If that stand looked the sort that wouldn’t have been out of place in a league venue, similar was the terrace at the northern end of the ground. Deep and covered, it had a stereotypical rugged northern character about it, even if up close the roof looked much lighter than one that would require the double row of concrete based columns that supported it. These meant it wasn’t quite as popular a vantage point as you’d otherwise expect, even if it did give a good view. Almost more popular was the stubby covered end opposite. Not even as wide as the six yard box, it represented the only remaining usable part of a grass bank behind the goal. It did at least have fewer pillars holding its roof up.
Also fenced off was a large grass bank down the side opposite the main stand. It was in use until relatively recently, but no doubt some health & safety official saw it and had kittens in fear of crowds sliding down the banking on a wet day. Metre-high boards now line the front of the banking, leaving the occasional stranded crush barrier on show, and a good vantage point sadly lost.

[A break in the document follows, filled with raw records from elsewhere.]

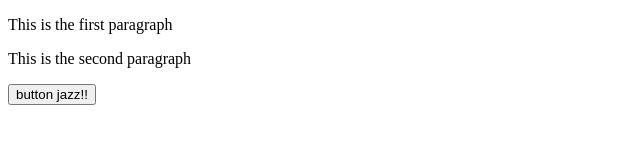
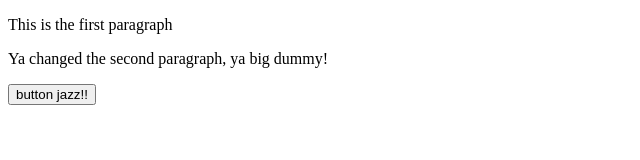
Before and after one commit to pootispencer/javascript, a plain HTML site: page index.html in a window 1280 px wide. Both pictures are taken after a click on the button "button jazz!!". Shown: the whole page, without its empty margins (0-640 px from the left). Drawn offline with Linux system fonts and the light colour scheme.

Commit message:
commit tres

```diff
--- a/index.html
+++ b/index.html
@@ -8,6 +8,13 @@
 
 <button id="dasbutten" onclick="dasfunction()">button jazz!!</button>
 
+ <script>
+ function dasfunction()
+  {
+  document.getElementById("second").innerHTML = "Ya changed the second paragraph, ya big dummy!";
+  }
+ </script>
+
 
 
 
```
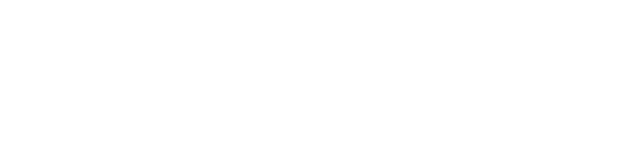
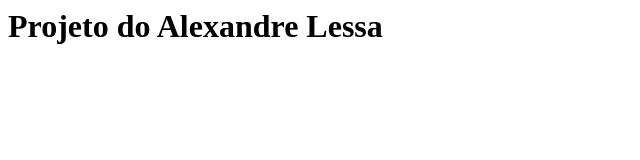
Before and after one commit to alessa1969/meu-site, a plain HTML site: page index.html in a window 1280 px wide. Shown: the whole page, without its empty margins (0-640 px from the left). Drawn offline with Linux system fonts and the light colour scheme.

Commit message:
Tituto da pagina

```diff
--- a/index.html
+++ b/index.html
@@ -1,4 +1,7 @@
 <html>
 	<head>
+		<body>
+			<h1>Projeto do Alexandre Lessa</h1>
+		</body>
 	</head>
 </html>
```
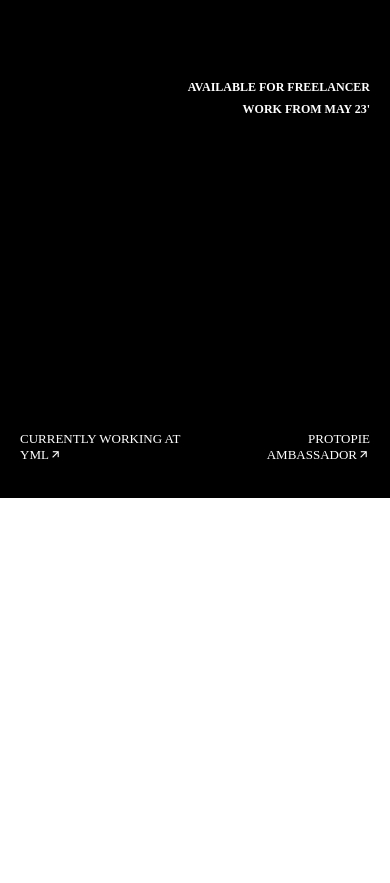
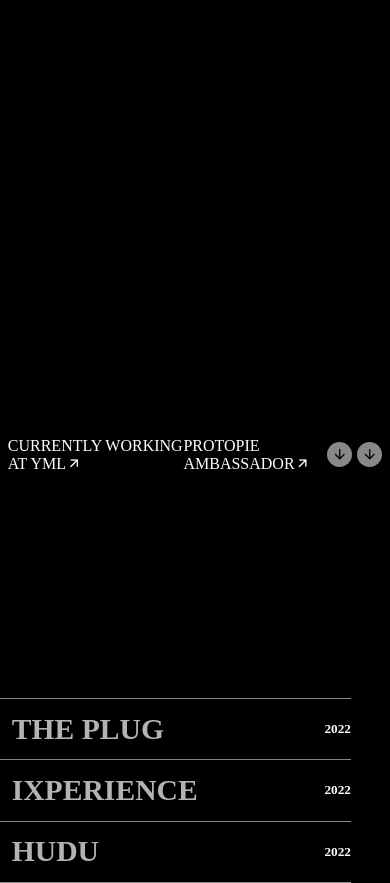
Before and after one commit to yhimanshu17/cynthia-ugwu, a plain HTML site: page index.html in a window 390 px wide. Shown: the part 346-1229 px from the top of the page. Before the commit the page ends 844 px from the top, so only its background shows below. Drawn offline with nearby package versions, Linux system fonts and the light colour scheme.

Commit message:
create : second page (hudu,ixperiene,plugs)

```diff
--- a/index.html
+++ b/index.html
@@ -35,6 +35,23 @@
           </div>
         </div>
       </div>
+      <div id="second">
+        <div class="elem">
+          <img src="plug.png" alt="" />
+          <h1>The plug</h1>
+          <h5>2022</h5>
+        </div>
+        <div class="elem">
+          <img src="ixperience.png" alt="" />
+          <h1>ixperience</h1>
+          <h5>2022</h5>
+        </div>
+        <div class="elem elemlast">
+          <img src="hudu.png" alt="" />
+          <h1>hudu</h1>
+          <h5>2022</h5>
+        </div>
+      </div>
     </div>
   </body>
 </html>
--- a/style.css
+++ b/style.css
@@ -13,6 +13,7 @@ body {
 
 #main {
   width: 100%;
+  background-color: black;
 }
 
 #home {
@@ -111,50 +112,38 @@ body {
   background-color: #888888;
 }
 
-@media screen and (max-width: 600px) {
-  #nav {
-    padding: 25px 20px;
-  }
-  #nav a {
-    font-size: 16px;
-  }
-  #heading {
-    margin-top: 30vw;
-  }
-  #heading h1 {
-    margin-left: 5.3vw;
-    font-size: 18.2vw;
-    line-height: 0.9;
-  }
-  #heading #secondh1 {
-    margin-left: 5vw;
-  }
-  .blocktext h5 {
-    font-size: 13px;
-    line-height: 7.8vw;
-  }
-  #sheading {
-    margin-top: 80px;
-    padding-right: 20px;
-  }
-  #sheading h5 {
-    font-size: 12px;
-    line-height: 20px;
-    font-weight: 700;
-  }
-  #hfooter {
-    padding: 10px 20px;
-  }
-  #hfooter a1 {
-    font-size: 13px;
-    font-weight: 500;
-  }
-  #hfooter a2 {
-    font-weight: 500;
-    font-size: 13px;
-    text-align: right;
-  }
-  #hfooter #iconset {
-    display: none;
-  }
+#second {
+  color: white;
+  padding-right: 10vw;
+  padding-top: 200px;
+  background-color: black;
+  width: 100%;
 }
+
+.elem {
+  position: relative;
+  display: flex;
+  align-items: center;
+  justify-content: space-between;
+  width: 100%;
+  padding: 3.5vw 3vw;
+  padding-right: 0vw;
+  border-top: 1px solid #888888;
+}
+
+.elem h1 {
+  text-transform: uppercase;
+  font-size: 7.6vw;
+  opacity: 0.7;
+}
+
+.elemlast {
+  border-bottom: 1px solid #888888;
+}
+
+.elem img {
+  display: none;
+  height: 140%;
+  z-index: 999;
+  position: absolute;
+}
```
Also changed, not shown: hudu.png (added), ixperience.png (added), plug.png (added).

Other kinds of points, league points, were very much at stake today. A run of four games without a win, including an injury time defeat at home to FCUM in front of over 2000 in the previous game, had seen Chorley’s lead whittled away. Another failure to win would see Skelmersdale take over first spot if they beat Grantham, as expected, on the same day. Defeat would also see visitors Worksop close the gap to just two points.
With Chorley taking the pitch in yellow shirts rather than their usual black and white stripes due to a charity push for Mencap, it took a while to work out who the home side were. Most attacking in the early stages came from Worksop, in black and blue, looking intent on adding to the 97 league goals they’d already scored in their 34 games this season.
Despite that, Chorley had already hit the bar once before poking the ball in from short-range to give the hosts the lead, probably slightly against the run of play. From there it was all out attack from both sides. Chorley hit the bar again, and had one cleared off the line, with Worksop having chances too, and it was something of a mystery that the half ended with just a single goal. To one Worksop fan in a green coat, the reason for this, and seemingly every other problem in the world, was down to Chorley boss Gary Flitcroft, and he seemed to be on his own mission to help Mencap by having a sponsored afternoon of verbal abuse.
After the break, both teams tightened up, and this seemed to suit Chorley more, who looked more and more in control as the game progressed. News of Skelmersdale being surprisingly 0-2 down to Grantham may well have filtered through, and given Chorley a bit of extra determination. With a bit more composure they would have put the game to bed, hitting the post again, and forcing another save or two, but they couldn’t finish Worksop off.
This led to a tense end to the game with Worksop throwing everyone, including the keeper, forward in search of that equaliser. Sadly for them though, it didn’t come, and they left the field with the unaccustomed feeling of having not scored a league goal for only the second time this season. For Chorley, now four points clear at the top and a full eight ahead of Worksop, it was a win to celebrate., just perhaps with something a little warmer than an ice-cream though.